Using the data beneath, show every line that includes the word "Vector".

• _ENTRIES SUPPLIED_
===

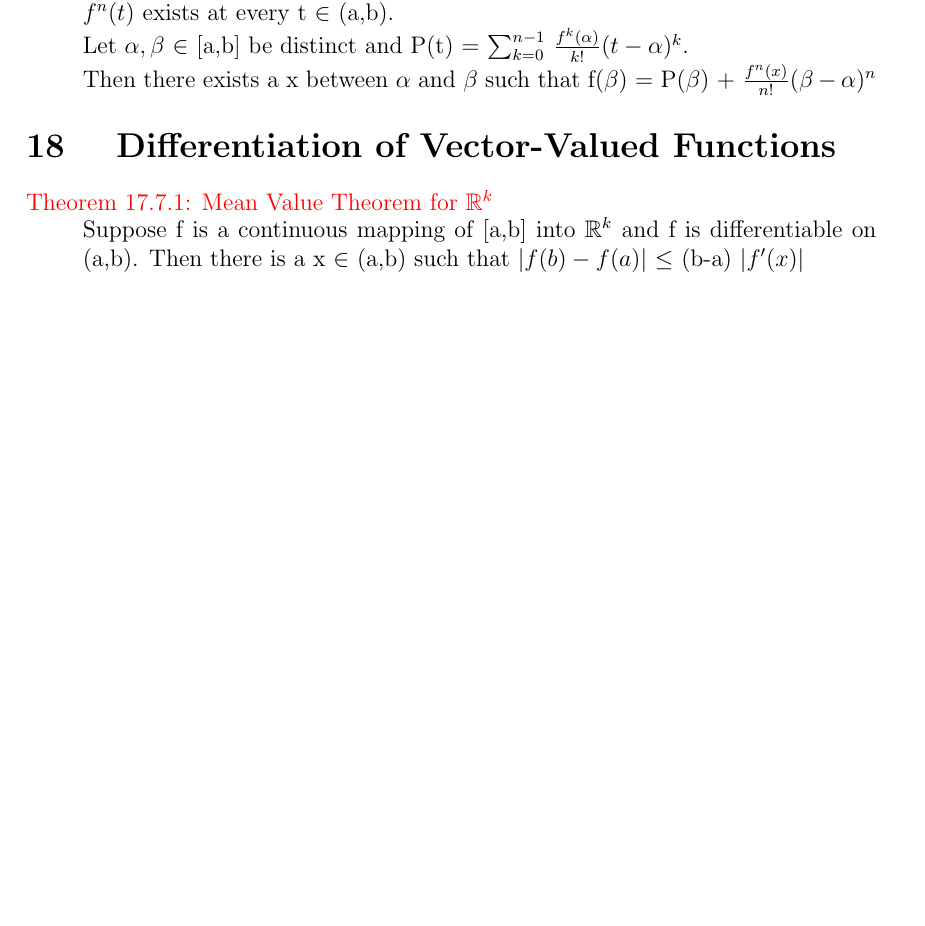
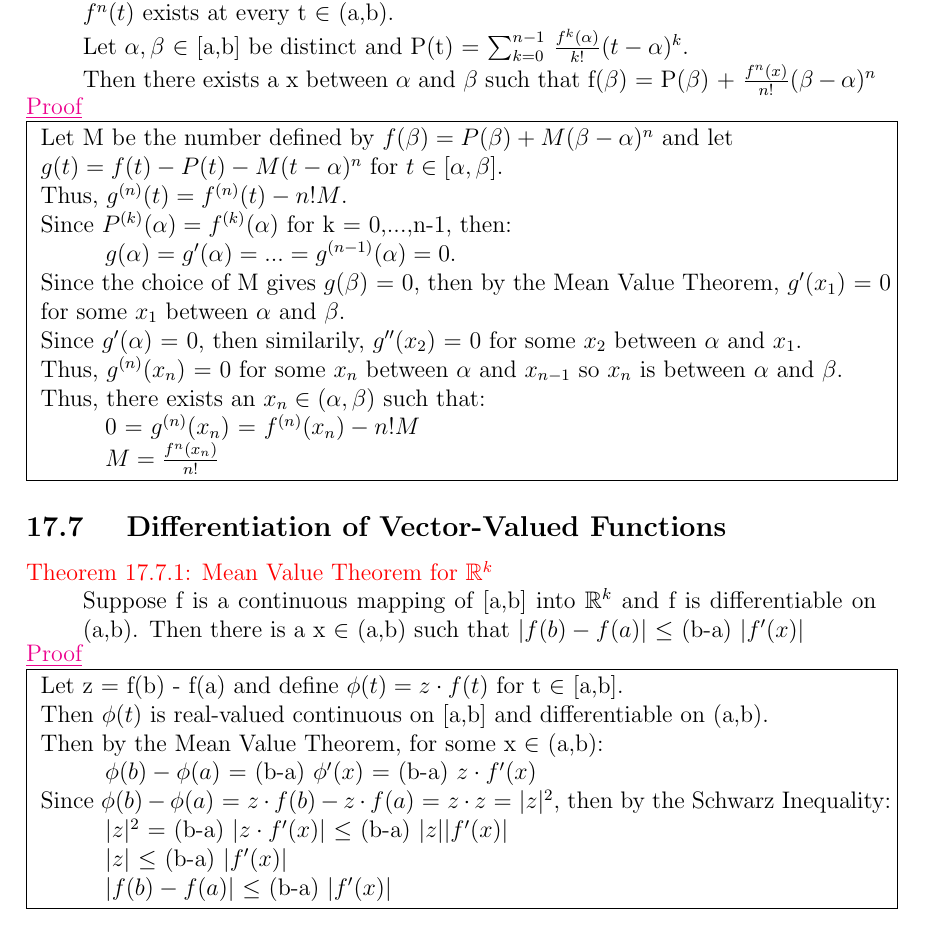
Before and after one commit to AzureAmber/Real-Analysis, a LaTeX document (main.tex, which reads Content/C17.tex): part of page 59 of 60 before the commit and part of page 60 of 61 after it, cut so that both start at the same text, the shorter picture padded with empty space. Compiled offline with pdfLaTeX.

Commit message:
Updated C17

```diff
--- a/Content/C17.tex
+++ b/Content/C17.tex
@@ -426,11 +467,46 @@
         f($\beta$) = P($\beta$) + $\frac{f^n(x)}{n!} (\beta-\alpha)^n$
     \end{adjustbox}
 
+{ \color{magenta} \underline{Proof} }
+
+    \fbox{
+    \begin{minipage}{15cm}
+        Let M be the number defined by
+        $f(\beta) = P(\beta) + M(\beta - \alpha)^n$
+        and let
+
+        $g(t) = f(t) - P(t) - M(t- \alpha)^n$ for $t \in [\alpha,\beta]$.
+
+        Thus, $g^{(n)}(t) = f^{(n)}(t) - n!M$.
+
+        Since $P^{(k)}(\alpha) = f^{(k)}(\alpha)$ for k = 0,...,n-1, then:
+
+        \hspace{1cm}
+        $g(\alpha) = g'(\alpha) = ... = g^{(n-1)}(\alpha) = 0$.
+
+        Since the choice of M gives $g(\beta)$ = 0, then by the Mean Value Theorem,
+        $g'(x_1)$ = 0 for some $x_1$ between $\alpha$ and $\beta$.
+
+        Since $g'(\alpha)$ = 0, then similarily, $g''(x_2)$ = 0
+        for some $x_2$ between $\alpha$ and $x_1$.
+
+        Thus, $g^{(n)}(x_n)$ = 0 for some $x_n$ between $\alpha$ and $x_{n-1}$
+        so $x_n$ is between $\alpha$ and $\beta$.
+
+        Thus, there exists an $x_n \in (\alpha,\beta)$ such that:
+
+        \hspace{1cm}
+        0 = $g^{(n)}(x_n)$ = $f^{(n)}(x_n) - n!M$
+
+        \hspace{1cm}
+        $M = \frac{f^{n}(x_n)}{n!}$
+    \end{minipage}}
 
 
 
 
-\section{ Differentiation of Vector-Valued Functions }
+
+\subsection{ Differentiation of Vector-Valued Functions }
 
 { \color{red} Theorem 17.7.1: Mean Value Theorem for $\mathbb{R}^k$ }
 
@@ -439,3 +515,37 @@
         and f is differentiable on (a,b). Then there is a x $\in$ (a,b)
         such that $|f(b) - f(a)|$ $\leq$ (b-a) $|f'(x)|$
     \end{adjustbox}
+
+{ \color{magenta} \underline{Proof} }
+
+    \fbox{
+    \begin{minipage}{15cm}
+        Let z = f(b) - f(a) and define $\phi(t) = z \cdot f(t)$ for t $\in$ [a,b].
+
+        Then $\phi(t)$ is real-valued continuous on [a,b] and differentiable on (a,b).
+
+        Then by the Mean Value Theorem, for some x $\in$ (a,b):
+
+        \hspace{1cm}
+        $\phi(b) - \phi(a)$
+        = (b-a) $\phi'(x)$
+        = (b-a) $z \cdot f'(x)$
+
+        Since $\phi(b) - \phi(a)$
+        = $z \cdot f(b) - z \cdot f(a)$
+        = $z \cdot z$ = $|z|^2$,
+        then by the Schwarz Inequality:
+
+        \hspace{1cm}
+        $|z|^2$
+        = (b-a) $|z \cdot f'(x)|$
+        $\leq$ (b-a) $|z| |f'(x)|$
+
+        \hspace{1cm}
+        $|z|$
+        $\leq$ (b-a) $|f'(x)|$
+
+        \hspace{1cm}
+        $|f(b) - f(a)|$
+        $\leq$ (b-a) $|f'(x)|$
+    \end{minipage}}
```
Also changed, not shown: main.pdf, Content/C17.tex (43 more changed lines), 6 other files.
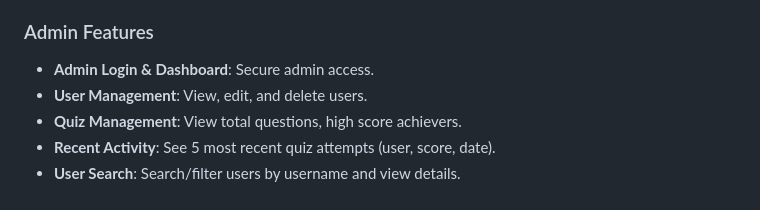
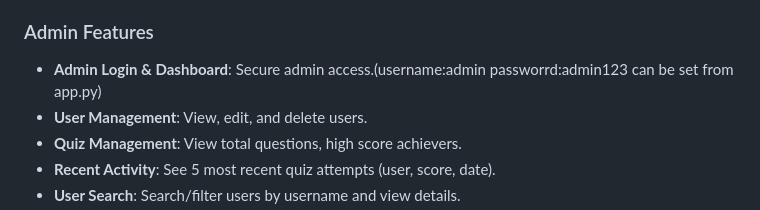
Before and after one commit to PrabeshSubedi120/timed-quiz-app, a Markdown page: README.md, the part around the change. Drawn GitHub-style.

```diff
--- a/README.md
+++ b/README.md
@@ -24,7 +24,7 @@ A modern, feature-rich Flask web application for timed quizzes with user managem
 - **Responsive UI**: Modern design with glassmorphism, overlays, and context-aware navigation.
 
 ### Admin Features
-- **Admin Login & Dashboard**: Secure admin access.
+- **Admin Login & Dashboard**: Secure admin access.(username:admin  passworrd:admin123 can be set from app.py)
 - **User Management**: View, edit, and delete users.
 - **Quiz Management**: View total questions, high score achievers.
 - **Recent Activity**: See 5 most recent quiz attempts (user, score, date).
```
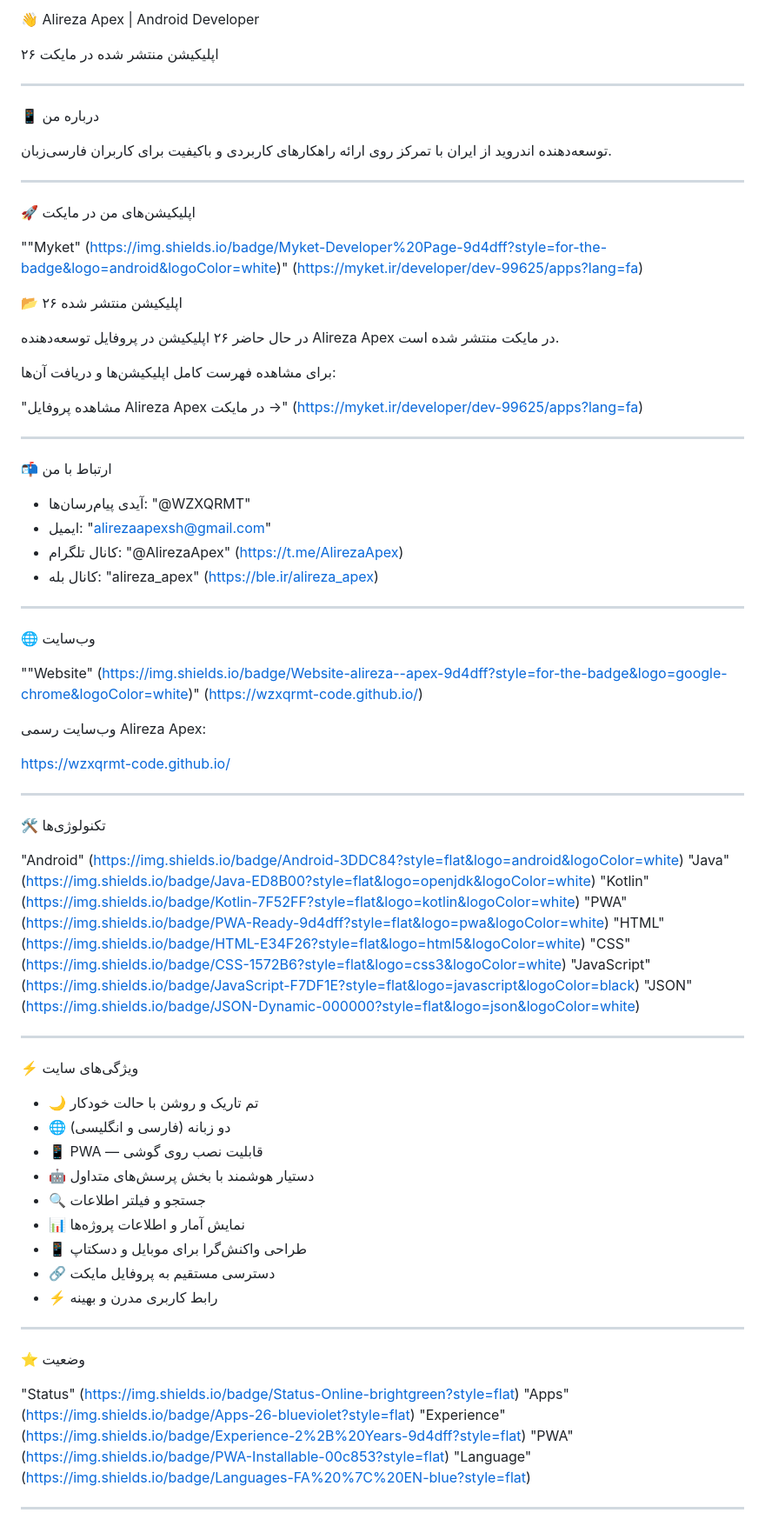
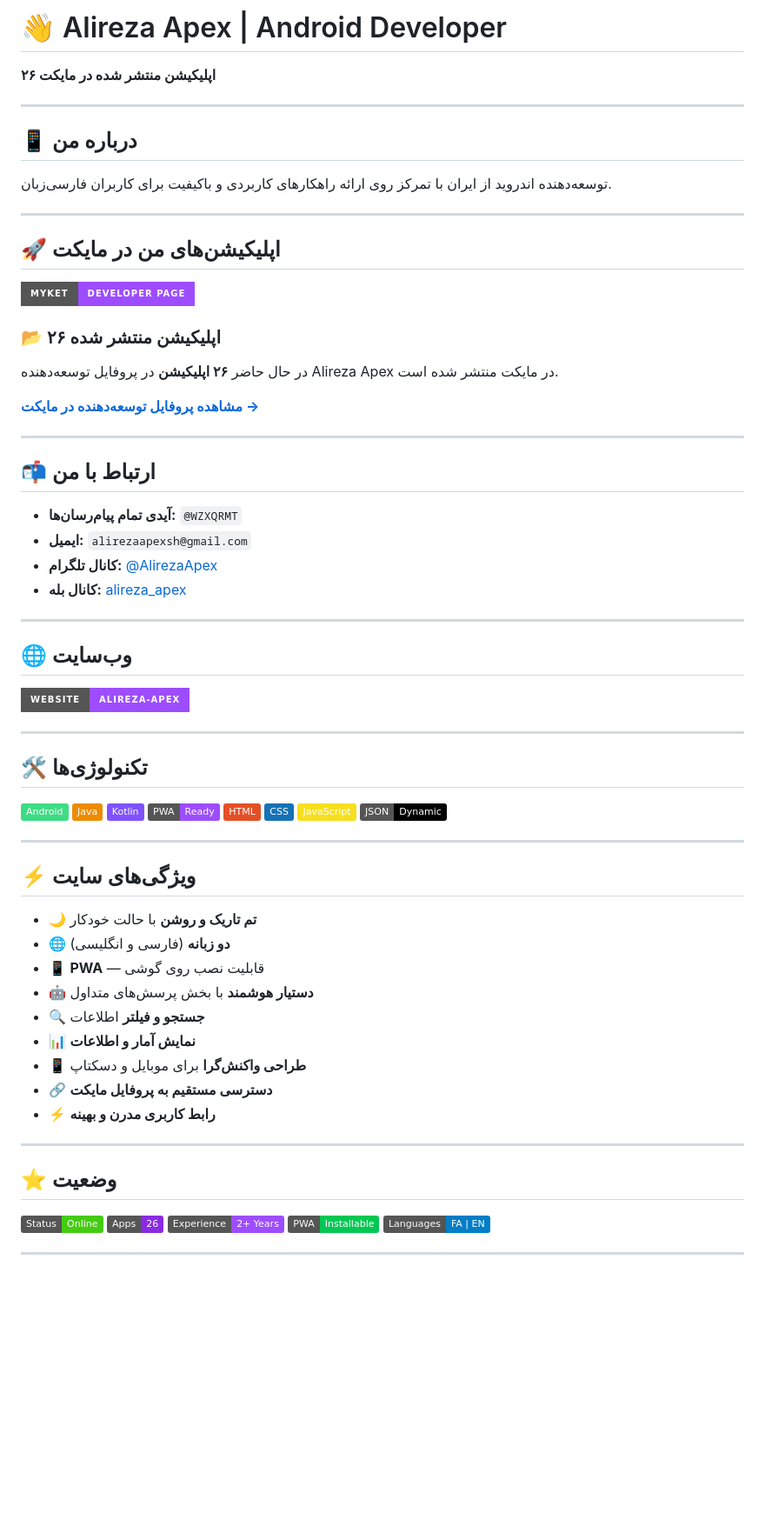
Before and after one commit to wzxqrmt-code/wzxqrmt-code.github.io, a Markdown page: README.md, the part around one of its changes. Shown at 87% size. Rendered like a GitHub page; badges without logos; blank space fills up the shorter version.

Commit message:
Update README.md
براساس فرمت درست

```diff
--- a/README.md
+++ b/README.md
@@ -1,82 +1,76 @@
-👋 Alireza Apex | Android Developer
+# 👋 Alireza Apex | Android Developer
 
-۲۶ اپلیکیشن منتشر شده در مایکت
+**۲۶ اپلیکیشن منتشر شده در مایکت**
 
 ---
 
-📱 درباره من
+## 📱 درباره من
 
 توسعه‌دهنده اندروید از ایران با تمرکز روی ارائه راهکارهای کاربردی و باکیفیت برای کاربران فارسی‌زبان.
 
 ---
 
-🚀 اپلیکیشن‌های من در مایکت
+## 🚀 اپلیکیشن‌های من در مایکت
 
-""Myket" (https://img.shields.io/badge/Myket-Developer%20Page-9d4dff?style=for-the-badge&logo=android&logoColor=white)" (https://myket.ir/developer/dev-99625/apps?lang=fa)
+[![Myket](https://img.shields.io/badge/Myket-Developer%20Page-9d4dff?style=for-the-badge&logo=android&logoColor=white)](https://myket.ir/developer/dev-99625/apps?lang=fa)
 
-📂 ۲۶ اپلیکیشن منتشر شده
+### 📂 ۲۶ اپلیکیشن منتشر شده
 
-در حال حاضر ۲۶ اپلیکیشن در پروفایل توسعه‌دهنده Alireza Apex در مایکت منتشر شده است.
+در حال حاضر **۲۶ اپلیکیشن** در پروفایل توسعه‌دهنده Alireza Apex در مایکت منتشر شده است.
 
-برای مشاهده فهرست کامل اپلیکیشن‌ها و دریافت آن‌ها:
-
-"مشاهده پروفایل Alireza Apex در مایکت →" (https://myket.ir/developer/dev-99625/apps?lang=fa)
+[**مشاهده پروفایل توسعه‌دهنده در مایکت →**](https://myket.ir/developer/dev-99625/apps?lang=fa)
 
 ---
 
-📬 ارتباط با من
+## 📬 ارتباط با من
 
-- آیدی پیام‌رسان‌ها: "@WZXQRMT"
-- ایمیل: "alirezaapexsh@gmail.com"
-- کانال تلگرام: "@AlirezaApex" (https://t.me/AlirezaApex)
-- کانال بله: "alireza_apex" (https://ble.ir/alireza_apex)
+- **آیدی تمام پیام‌رسان‌ها:** `@WZXQRMT`
+- **ایمیل:** `alirezaapexsh@gmail.com`
+- **کانال تلگرام:** [@AlirezaApex](https://t.me/AlirezaApex)
+- **کانال بله:** [alireza_apex](https://ble.ir/alireza_apex)
 
 ---
 
-🌐 وب‌سایت
+## 🌐 وب‌سایت
 
-""Website" (https://img.shields.io/badge/Website-alireza--apex-9d4dff?style=for-the-badge&logo=google-chrome&logoColor=white)" (https://wzxqrmt-code.github.io/)
-
-وب‌سایت رسمی Alireza Apex:
-
-https://wzxqrmt-code.github.io/
+[![Website](https://img.shields.io/badge/Website-alireza--apex-9d4dff?style=for-the-badge&logo=google-chrome&logoColor=white)](https://wzxqrmt-code.github.io/)
 
 ---
 
-🛠️ تکنولوژی‌ها
+## 🛠️ تکنولوژی‌ها
 
-"Android" (https://img.shields.io/badge/Android-3DDC84?style=flat&logo=android&logoColor=white)
-"Java" (https://img.shields.io/badge/Java-ED8B00?style=flat&logo=openjdk&logoColor=white)
-"Kotlin" (https://img.shields.io/badge/Kotlin-7F52FF?style=flat&logo=kotlin&logoColor=white)
-"PWA" (https://img.shields.io/badge/PWA-Ready-9d4dff?style=flat&logo=pwa&logoColor=white)
-"HTML" (https://img.shields.io/badge/HTML-E34F26?style=flat&logo=html5&logoColor=white)
-"CSS" (https://img.shields.io/badge/CSS-1572B6?style=flat&logo=css3&logoColor=white)
-"JavaScript" (https://img.shields.io/badge/JavaScript-F7DF1E?style=flat&logo=javascript&logoColor=black)
-"JSON" (https://img.shields.io/badge/JSON-Dynamic-000000?style=flat&logo=json&logoColor=white)
+![Android](https://img.shields.io/badge/Android-3DDC84?style=flat&logo=android&logoColor=white)
+![Java](https://img.shields.io/badge/Java-ED8B00?style=flat&logo=openjdk&logoColor=white)
+![Kotlin](https://img.shields.io/badge/Kotlin-7F52FF?style=flat&logo=kotlin&logoColor=white)
+![PWA](https://img.shields.io/badge/PWA-Ready-9d4dff?style=flat&logo=pwa&logoColor=white)
+![HTML](https://img.shields.io/badge/HTML-E34F26?style=flat&logo=html5&logoColor=white)
+![CSS](https://img.shields.io/badge/CSS-1572B6?style=flat&logo=css3&logoColor=white)
+![JavaScript](https://img.shields.io/badge/JavaScript-F7DF1E?style=flat&logo=javascript&logoColor=black)
+![JSON](https://img.shields.io/badge/JSON-Dynamic-000000?style=flat&logo=json&logoColor=white)
 
 ---
 
-⚡ ویژگی‌های سایت
+## ⚡ ویژگی‌های سایت
 
-- 🌙 تم تاریک و روشن با حالت خودکار
-- 🌐 دو زبانه (فارسی و انگلیسی)
-- 📱 PWA — قابلیت نصب روی گوشی
-- 🤖 دستیار هوشمند با بخش پرسش‌های متداول
-- 🔍 جستجو و فیلتر اطلاعات
-- 📊 نمایش آمار و اطلاعات پروژه‌ها
-- 📱 طراحی واکنش‌گرا برای موبایل و دسکتاپ
-- 🔗 دسترسی مستقیم به پروفایل مایکت
-- ⚡ رابط کاربری مدرن و بهینه
+- 🌙 **تم تاریک و روشن** با حالت خودکار
+- 🌐 **دو زبانه** (فارسی و انگلیسی)
+- 📱 **PWA** — قابلیت نصب روی گوشی
+- 🤖 **دستیار هوشمند** با بخش پرسش‌های متداول
+- 🔍 **جستجو و فیلتر** اطلاعات
+- 📊 **نمایش آمار و اطلاعات**
+- 📱 **طراحی واکنش‌گرا** برای موبایل و دسکتاپ
+- 🔗 **دسترسی مستقیم به پروفایل مایکت**
+- ⚡ **رابط کاربری مدرن و بهینه**
 
 ---
 
-⭐ وضعیت
+## ⭐ وضعیت
 
-"Status" (https://img.shields.io/badge/Status-Online-brightgreen?style=flat)
-"Apps" (https://img.shields.io/badge/Apps-26-blueviolet?style=flat)
-"Experience" (https://img.shields.io/badge/Experience-2%2B%20Years-9d4dff?style=flat)
-"PWA" (https://img.shields.io/badge/PWA-Installable-00c853?style=flat)
-"Language" (https://img.shields.io/badge/Languages-FA%20%7C%20EN-blue?style=flat)
+![Status](https://img.shields.io/badge/Status-Online-brightgreen?style=flat)
+![Apps](https://img.shields.io/badge/Apps-26-blueviolet?style=flat)
+![Experience](https://img.shields.io/badge/Experience-2%2B%20Years-9d4dff?style=flat)
+![PWA](https://img.shields.io/badge/PWA-Installable-00c853?style=flat)
+![Language](https://img.shields.io/badge/Languages-FA%20%7C%20EN-blue?style=flat)
 
 ---
 
```
Also changed, not shown: other parts of README.md (+1 -24 lines).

===

• _EXERCISE RESULT_
-\section{ Differentiation of Vector-Valued Functions }
+\subsection{ Differentiation of Vector-Valued Functions }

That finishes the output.